[User interface change data]
Content starts

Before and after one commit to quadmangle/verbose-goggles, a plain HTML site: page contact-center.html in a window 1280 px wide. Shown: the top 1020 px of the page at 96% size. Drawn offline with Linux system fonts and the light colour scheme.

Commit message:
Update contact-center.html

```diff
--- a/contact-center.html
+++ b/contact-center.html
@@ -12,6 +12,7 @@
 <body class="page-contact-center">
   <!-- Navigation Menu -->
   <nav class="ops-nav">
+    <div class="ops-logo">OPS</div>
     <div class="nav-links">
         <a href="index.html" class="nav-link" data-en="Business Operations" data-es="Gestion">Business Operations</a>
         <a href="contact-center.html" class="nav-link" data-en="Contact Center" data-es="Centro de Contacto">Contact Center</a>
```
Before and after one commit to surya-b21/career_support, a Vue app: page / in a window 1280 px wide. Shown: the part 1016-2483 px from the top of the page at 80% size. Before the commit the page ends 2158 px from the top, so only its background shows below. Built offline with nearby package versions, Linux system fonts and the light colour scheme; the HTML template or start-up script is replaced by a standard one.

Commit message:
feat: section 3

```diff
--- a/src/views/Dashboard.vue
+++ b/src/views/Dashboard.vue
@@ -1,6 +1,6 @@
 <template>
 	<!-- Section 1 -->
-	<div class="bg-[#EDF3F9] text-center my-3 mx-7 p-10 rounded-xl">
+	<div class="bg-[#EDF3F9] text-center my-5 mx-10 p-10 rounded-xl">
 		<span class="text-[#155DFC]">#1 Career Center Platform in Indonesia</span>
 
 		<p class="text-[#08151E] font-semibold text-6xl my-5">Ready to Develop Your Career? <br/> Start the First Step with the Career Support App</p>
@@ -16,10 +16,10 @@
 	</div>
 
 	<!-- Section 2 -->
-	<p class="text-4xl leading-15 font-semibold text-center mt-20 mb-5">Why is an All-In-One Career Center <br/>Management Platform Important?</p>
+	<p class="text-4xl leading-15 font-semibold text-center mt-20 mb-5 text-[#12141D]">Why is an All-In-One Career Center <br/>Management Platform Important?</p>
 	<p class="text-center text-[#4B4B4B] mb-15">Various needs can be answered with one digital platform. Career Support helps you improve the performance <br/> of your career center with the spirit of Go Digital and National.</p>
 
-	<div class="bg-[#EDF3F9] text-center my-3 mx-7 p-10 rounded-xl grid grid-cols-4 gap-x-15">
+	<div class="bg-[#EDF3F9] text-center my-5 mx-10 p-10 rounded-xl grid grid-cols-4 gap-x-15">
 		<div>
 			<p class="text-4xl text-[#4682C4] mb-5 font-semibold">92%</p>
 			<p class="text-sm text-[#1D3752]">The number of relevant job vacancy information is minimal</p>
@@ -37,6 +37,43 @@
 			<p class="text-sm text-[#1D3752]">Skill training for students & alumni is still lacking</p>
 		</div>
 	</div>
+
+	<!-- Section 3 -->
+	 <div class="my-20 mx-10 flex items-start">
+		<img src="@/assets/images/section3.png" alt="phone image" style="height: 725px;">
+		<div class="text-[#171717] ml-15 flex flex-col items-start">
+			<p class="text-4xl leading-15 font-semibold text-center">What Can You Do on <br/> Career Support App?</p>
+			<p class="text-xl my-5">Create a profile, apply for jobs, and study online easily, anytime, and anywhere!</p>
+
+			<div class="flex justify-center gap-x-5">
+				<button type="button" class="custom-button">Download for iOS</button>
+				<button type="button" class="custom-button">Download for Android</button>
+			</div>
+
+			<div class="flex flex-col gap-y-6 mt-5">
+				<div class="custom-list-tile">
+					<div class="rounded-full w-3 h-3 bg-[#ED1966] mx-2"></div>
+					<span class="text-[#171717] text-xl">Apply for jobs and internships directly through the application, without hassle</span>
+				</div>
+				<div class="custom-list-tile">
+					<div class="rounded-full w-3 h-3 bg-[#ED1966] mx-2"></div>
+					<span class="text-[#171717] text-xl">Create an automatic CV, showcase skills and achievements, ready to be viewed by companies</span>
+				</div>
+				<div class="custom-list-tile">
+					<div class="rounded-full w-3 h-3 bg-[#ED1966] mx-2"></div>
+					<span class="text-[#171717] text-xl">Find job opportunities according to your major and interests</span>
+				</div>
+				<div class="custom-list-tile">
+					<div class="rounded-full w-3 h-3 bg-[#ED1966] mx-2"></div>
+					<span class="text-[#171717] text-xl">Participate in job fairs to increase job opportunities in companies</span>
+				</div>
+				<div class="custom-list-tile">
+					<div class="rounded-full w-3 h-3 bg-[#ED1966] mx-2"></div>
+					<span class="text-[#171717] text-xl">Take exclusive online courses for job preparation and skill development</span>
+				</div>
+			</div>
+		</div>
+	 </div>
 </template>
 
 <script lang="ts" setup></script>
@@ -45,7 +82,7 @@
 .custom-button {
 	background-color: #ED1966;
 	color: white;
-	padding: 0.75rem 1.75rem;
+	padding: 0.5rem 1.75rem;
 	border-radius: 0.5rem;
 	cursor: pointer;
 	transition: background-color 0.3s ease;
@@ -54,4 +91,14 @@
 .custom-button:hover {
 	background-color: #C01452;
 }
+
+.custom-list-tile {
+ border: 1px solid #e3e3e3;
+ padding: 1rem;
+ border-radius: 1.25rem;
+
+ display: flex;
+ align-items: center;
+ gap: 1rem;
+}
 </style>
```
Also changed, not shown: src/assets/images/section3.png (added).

Content ends

### The task
Down to the last line, reproduce the entries above precisely.

### Answer for the task
Before and after one commit to quadmangle/verbose-goggles, a plain HTML site: page contact-center.html in a window 1280 px wide. Shown: the top 1020 px of the page at 96% size. Drawn offline with Linux system fonts and the light colour scheme.

Commit message:
Update contact-center.html

```diff
--- a/contact-center.html
+++ b/contact-center.html
@@ -12,6 +12,7 @@
 <body class="page-contact-center">
   <!-- Navigation Menu -->
   <nav class="ops-nav">
+    <div class="ops-logo">OPS</div>
     <div class="nav-links">
         <a href="index.html" class="nav-link" data-en="Business Operations" data-es="Gestion">Business Operations</a>
         <a href="contact-center.html" class="nav-link" data-en="Contact Center" data-es="Centro de Contacto">Contact Center</a>
```
Before and after one commit to surya-b21/career_support, a Vue app: page / in a window 1280 px wide. Shown: the part 1016-2483 px from the top of the page at 80% size. Before the commit the page ends 2158 px from the top, so only its background shows below. Built offline with nearby package versions, Linux system fonts and the light colour scheme; the HTML template or start-up script is replaced by a standard one.

Commit message:
feat: section 3

```diff
--- a/src/views/Dashboard.vue
+++ b/src/views/Dashboard.vue
@@ -1,6 +1,6 @@
 <template>
 	<!-- Section 1 -->
-	<div class="bg-[#EDF3F9] text-center my-3 mx-7 p-10 rounded-xl">
+	<div class="bg-[#EDF3F9] text-center my-5 mx-10 p-10 rounded-xl">
 		<span class="text-[#155DFC]">#1 Career Center Platform in Indonesia</span>
 
 		<p class="text-[#08151E] font-semibold text-6xl my-5">Ready to Develop Your Career? <br/> Start the First Step with the Career Support App</p>
@@ -16,10 +16,10 @@
 	</div>
 
 	<!-- Section 2 -->
-	<p class="text-4xl leading-15 font-semibold text-center mt-20 mb-5">Why is an All-In-One Career Center <br/>Management Platform Important?</p>
+	<p class="text-4xl leading-15 font-semibold text-center mt-20 mb-5 text-[#12141D]">Why is an All-In-One Career Center <br/>Management Platform Important?</p>
 	<p class="text-center text-[#4B4B4B] mb-15">Various needs can be answered with one digital platform. Career Support helps you improve the performance <br/> of your career center with the spirit of Go Digital and National.</p>
 
-	<div class="bg-[#EDF3F9] text-center my-3 mx-7 p-10 rounded-xl grid grid-cols-4 gap-x-15">
+	<div class="bg-[#EDF3F9] text-center my-5 mx-10 p-10 rounded-xl grid grid-cols-4 gap-x-15">
 		<div>
 			<p class="text-4xl text-[#4682C4] mb-5 font-semibold">92%</p>
 			<p class="text-sm text-[#1D3752]">The number of relevant job vacancy information is minimal</p>
@@ -37,6 +37,43 @@
 			<p class="text-sm text-[#1D3752]">Skill training for students & alumni is still lacking</p>
 		</div>
 	</div>
+
+	<!-- Section 3 -->
+	 <div class="my-20 mx-10 flex items-start">
+		<img src="@/assets/images/section3.png" alt="phone image" style="height: 725px;">
+		<div class="text-[#171717] ml-15 flex flex-col items-start">
+			<p class="text-4xl leading-15 font-semibold text-center">What Can You Do on <br/> Career Support App?</p>
+			<p class="text-xl my-5">Create a profile, apply for jobs, and study online easily, anytime, and anywhere!</p>
+
+			<div class="flex justify-center gap-x-5">
+				<button type="button" class="custom-button">Download for iOS</button>
+				<button type="button" class="custom-button">Download for Android</button>
+			</div>
+
+			<div class="flex flex-col gap-y-6 mt-5">
+				<div class="custom-list-tile">
+					<div class="rounded-full w-3 h-3 bg-[#ED1966] mx-2"></div>
+					<span class="text-[#171717] text-xl">Apply for jobs and internships directly through the application, without hassle</span>
+				</div>
+				<div class="custom-list-tile">
+					<div class="rounded-full w-3 h-3 bg-[#ED1966] mx-2"></div>
+					<span class="text-[#171717] text-xl">Create an automatic CV, showcase skills and achievements, ready to be viewed by companies</span>
+				</div>
+				<div class="custom-list-tile">
+					<div class="rounded-full w-3 h-3 bg-[#ED1966] mx-2"></div>
+					<span class="text-[#171717] text-xl">Find job opportunities according to your major and interests</span>
+				</div>
+				<div class="custom-list-tile">
+					<div class="rounded-full w-3 h-3 bg-[#ED1966] mx-2"></div>
+					<span class="text-[#171717] text-xl">Participate in job fairs to increase job opportunities in companies</span>
+				</div>
+				<div class="custom-list-tile">
+					<div class="rounded-full w-3 h-3 bg-[#ED1966] mx-2"></div>
+					<span class="text-[#171717] text-xl">Take exclusive online courses for job preparation and skill development</span>
+				</div>
+			</div>
+		</div>
+	 </div>
 </template>
 
 <script lang="ts" setup></script>
@@ -45,7 +82,7 @@
 .custom-button {
 	background-color: #ED1966;
 	color: white;
-	padding: 0.75rem 1.75rem;
+	padding: 0.5rem 1.75rem;
 	border-radius: 0.5rem;
 	cursor: pointer;
 	transition: background-color 0.3s ease;
@@ -54,4 +91,14 @@
 .custom-button:hover {
 	background-color: #C01452;
 }
+
+.custom-list-tile {
+ border: 1px solid #e3e3e3;
+ padding: 1rem;
+ border-radius: 1.25rem;
+
+ display: flex;
+ align-items: center;
+ gap: 1rem;
+}
 </style>
```
Also changed, not shown: src/assets/images/section3.png (added).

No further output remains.